‘Ah. Right.’ Angie nodded, sagely.
Rochelle, eyes outlined startlingly in aquamarine, patted
Cleo’s arm. ‘It’ll be all right when you go home! He’s
probably waiting to make up.’
Cleo felt her eyes begin to melt. ‘But he stormed off –’
Angie’s attention was suddenly whipped away. ‘Who’s
‘Where?’ Rochelle craned to follow her friend’s gaze.
‘There! Spiky hair, pointy face. Hot, or what?’
‘Wow!’ Rochelle’s intake of breath was so deep her
neckline almost gave way under the strain. ‘He’s looking!
Make as if he knows us.’
Finger-twiddling waves in the direction of Spiky Hair
ended in sighs of disappointment. Cleo glanced across as
he threw back his head and laughed with two men wearing
excruciatingly short platinum crops and wrap-around
shades. Angie and Rochelle were probably missing the
pulling power of Liza, tiny, fey, blonde man magnet. Cleo
had long ago accepted philosophically that Liza was the
one who turned heads. She didn’t mind because Liza, her
kid sister, heap of trouble, oddball, was one of Cleo’s
Cleo had what their mother (another tiny, fey, etc.)
termed ‘dark and uncommon attractions’. All, apparently,
to do with Stanislaw, a Polish grandfather who bequeathed
Cleo Slavic cheekbones, a kind of stocky sexiness and
medium height to make her the tallest female in her
family. Her eyes, her mother decreed, were her big asset.
‘Dark and twinkly, turning down at the corners to meet
your big smile turning up.’
‘Crap,’ Liza would mutter, ‘your big assets are your
Cleo rose onto her tiptoes to do a 360-degree scan of the
room.
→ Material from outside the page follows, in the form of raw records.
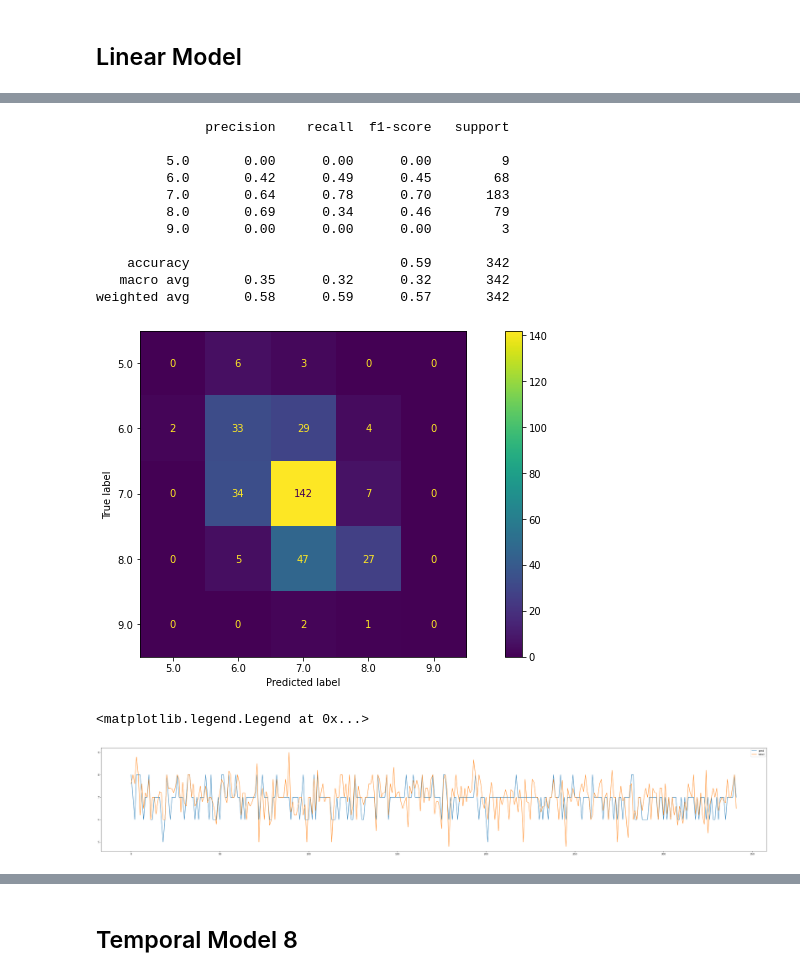
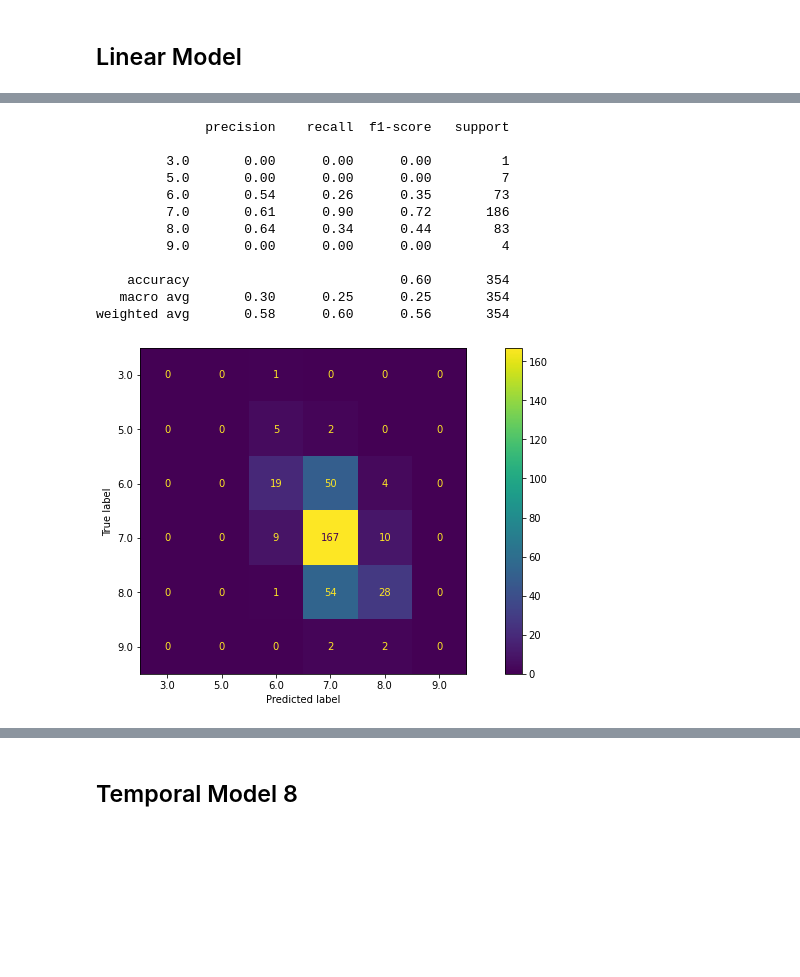
Before and after one commit to OlegBEZb/Data_Mining_assignment_1, a Jupyter notebook: Assignment_1.ipynb, the cells around one changed output, grey strips where cells are left out. Saved outputs shown, nothing was run; the diff lists cells and outputs as text; code cells hidden in the pictures; blank space fills up the shorter version.

Commit message:
train test split per user + some nice plots

```diff
--- a/Assignment_1.ipynb
+++ b/Assignment_1.ipynb
@@ -488,0 +336,2 @@ X_train, X_test, y_train, y_test = train_test_split(pivoted_df.drop(['mood_next'
+# %%
+pivoted_df.sort_values(['id','time'], inplace=True)
@@ -765,0 +566,15 @@ X_test[features] = mm_scaler.fit_transform(X_test[features])
+# %%
+features = ['id_AS14.01', 'id_AS14.02', 'id_AS14.03', 'id_AS14.05',
+       'id_AS14.06', 'id_AS14.07', 'id_AS14.08', 'id_AS14.09', 'id_AS14.12',
+       'id_AS14.13', 'id_AS14.14', 'id_AS14.15', 'id_AS14.16', 'id_AS14.17',
+       'id_AS14.19', 'id_AS14.20', 'id_AS14.23', 'id_AS14.24', 'id_AS14.25',
+       'id_AS14.26', 'id_AS14.27', 'id_AS14.28', 'id_AS14.29', 'id_AS14.30',
+       'id_AS14.31', 'id_AS14.32', 'id_AS14.33', 'mood', 'circumplex.arousal',
+       'circumplex.valence', 'activity', 'appCat.builtin',
+       'appCat.communication', 'appCat.entertainment', 'appCat.finance',
+       'appCat.game', 'appCat.office', 'appCat.other', 'appCat.social',
+       'appCat.travel', 'appCat.unknown', 'appCat.utilities', 'appCat.weather',
+       'call', 'screen', 'sms', 'asleep', 'active', 'missing_hour',
+       'mood_change', 'mood_prev1', 'day_num', 'sin(1,freq=W-SUN)',
+       'cos(1,freq=W-SUN)', 'sin(2,freq=W-SUN)', 'cos(2,freq=W-SUN)',
+       'sin(3,freq=W-SUN)', 'cos(3,freq=W-SUN)']
@@ -765,0 +595,18 @@ X_test[features] = mm_scaler.fit_transform(X_test[features])
+# %%
+# Grid search hyperparams
+from sklearn.model_selection import GridSearchCV
+from sklearn.linear_model import LogisticRegression
+model = linear_model.SGDRegressor()
+
+param_grid = {
+    'alpha': [0.0001, 0.0005, 0.001, 0.005, 0.01, 0.05],
+    'loss': ['squared_loss', 'huber', 'epsilon_insensitive'],
+    'penalty': ['l2', 'l1', 'elasticnet'],
+    'learning_rate': ['constant', 'optimal', 'invscaling'],
+}
+
+clf = GridSearchCV(model, param_grid)
+clf.fit(X_train[features], y_train)
+print("Best score: " + str(clf.best_score_))
+print("Best params: " + str(clf.best_params_))
+model = clf.best_estimator_
@@ -766,4 +616,5 @@ X_test[features] = mm_scaler.fit_transform(X_test[features])
 # %%
-model = linear_model.LinearRegression()
+#model = linear_model.LinearRegression()
+
 model.fit(X_train[features], y_train)
 # %% [output]
@@ -789,24 +641,17 @@ weighted avg       0.56      0.56      0.51       798
 # %%
-test_pred = pd.DataFrame(model.predict(X_test[features])).round(0)
+test_pred = pd.DataFrame(model.predict(X_test[features]))
 eval_clf(y_test.round(0), test_pred.round(0))
 # %% [output]
               precision    recall  f1-score   support
 
-         5.0       0.00      0.00      0.00         9
-         6.0       0.42      0.49      0.45        68
-         7.0       0.64      0.78      0.70       183
-         8.0       0.69      0.34      0.46        79
-         9.0       0.00      0.00      0.00         3
+         3.0       0.00      0.00      0.00         1
+         5.0       0.00      0.00      0.00         7
+         6.0       0.54      0.26      0.35        73
+         7.0       0.61      0.90      0.72       186
+         8.0       0.64      0.34      0.44        83
+         9.0       0.00      0.00      0.00         4
 
-    accuracy                           0.59       342
-   macro avg       0.35      0.32      0.32       342
-weighted avg       0.58      0.59      0.57       342
+    accuracy                           0.60       354
+   macro avg       0.30      0.25      0.25       354
+weighted avg       0.58      0.60      0.56       354
-[figure, old version]
+[figure, new version]
-# %%
-fig,ax = plt.subplots(figsize=(50,8))
-ax.plot(list(test_pred[0]), label='pred')
-ax.plot(list(y_test), label='label')
-ax.legend()
-# %% [output]
-<matplotlib.legend.Legend at 0x...>
-[figure, removed]
```
Also changed, not shown: parts of 76 cells of this notebook.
Turning back, alerted by straightening of tiny
skirts and hair flicking, she saw that, despite
unpromising early indications, the laughing man with the
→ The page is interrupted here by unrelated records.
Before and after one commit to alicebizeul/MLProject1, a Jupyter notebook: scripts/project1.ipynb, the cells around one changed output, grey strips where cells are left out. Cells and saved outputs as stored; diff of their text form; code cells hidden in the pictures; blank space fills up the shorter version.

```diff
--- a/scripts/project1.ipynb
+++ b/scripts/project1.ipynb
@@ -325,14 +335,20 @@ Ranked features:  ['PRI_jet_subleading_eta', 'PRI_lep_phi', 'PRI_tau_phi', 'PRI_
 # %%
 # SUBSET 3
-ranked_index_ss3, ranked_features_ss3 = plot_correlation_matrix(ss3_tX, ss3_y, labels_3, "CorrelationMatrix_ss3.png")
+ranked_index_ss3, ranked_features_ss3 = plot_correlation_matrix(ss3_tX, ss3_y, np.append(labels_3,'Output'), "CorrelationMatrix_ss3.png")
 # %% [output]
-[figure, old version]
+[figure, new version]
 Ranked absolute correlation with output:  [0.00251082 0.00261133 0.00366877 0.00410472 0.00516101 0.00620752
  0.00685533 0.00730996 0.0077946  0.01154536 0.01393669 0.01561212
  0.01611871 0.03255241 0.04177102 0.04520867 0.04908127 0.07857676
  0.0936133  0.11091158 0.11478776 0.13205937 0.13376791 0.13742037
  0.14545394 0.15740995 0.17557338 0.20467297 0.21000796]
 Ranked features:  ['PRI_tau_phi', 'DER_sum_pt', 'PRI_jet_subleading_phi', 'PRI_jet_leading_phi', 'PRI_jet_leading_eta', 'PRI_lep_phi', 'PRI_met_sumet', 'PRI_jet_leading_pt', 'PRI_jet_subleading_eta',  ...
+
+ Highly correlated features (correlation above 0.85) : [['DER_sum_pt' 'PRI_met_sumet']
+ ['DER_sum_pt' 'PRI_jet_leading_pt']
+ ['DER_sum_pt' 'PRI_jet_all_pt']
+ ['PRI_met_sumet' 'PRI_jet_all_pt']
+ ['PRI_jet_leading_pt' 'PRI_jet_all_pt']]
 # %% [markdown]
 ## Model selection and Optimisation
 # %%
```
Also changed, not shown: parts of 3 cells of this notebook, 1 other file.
spiky hair was on his way over. ‘I saw him first!’ hissed
‘His call,’ Rochelle growled, bolstering up the contents
of her bra under her thin lace top.
Spiky arrived through the throng with a dazzling smile.
Cleo sank into the background, content to be the audience
for Angie and Rochelle’s forthcoming boob-thrusting
assault. But suddenly she found herself under the brown-
golden gaze and it was like being fixed by the eyes of a
leopard. His mouth curved. ‘I’m Justin.’
Through her astonishment, Cleo heard dual sighs of
‘This is Cleo,’ Angie snapped, turning away.
‘Her husband’s run off,’ added Rochelle, meanly.
Cleo gazed uncertainly at Justin. His hair was cropped
tightly at the sides, sharpening his features, and his
smile seemed to poise him on the point of laughter.
Somehow her eyes kept sliding down to his mouth – perhaps
because he kept looking at hers.
Justin smiled. Centrefold material. ‘Sorry to hear about
the husband.’ Cleo had never seen anyone look less sorry
about anything. He cocked his head. ‘So, what did you
Cleo’s stomach twisted on fresh indignation. ‘He left in
case I did something.’
Slowly, he grinned, teeth white and narrow. ‘That’s …
unreasonable. So. Option A or Option B?’
She blinked. ‘Sorry?’
He edged nearer as people tried to push past him to the
bar, dropping his head close to hers so that she could
hear him over the clamouring music. Warm. He smelled of
aftershave and beer. ‘Option A is where I leave you to
brood about your gitty husband. Option B is where I take
you to dance to forget your gitty husband.’ His eyes
laughed, inviting her to join in....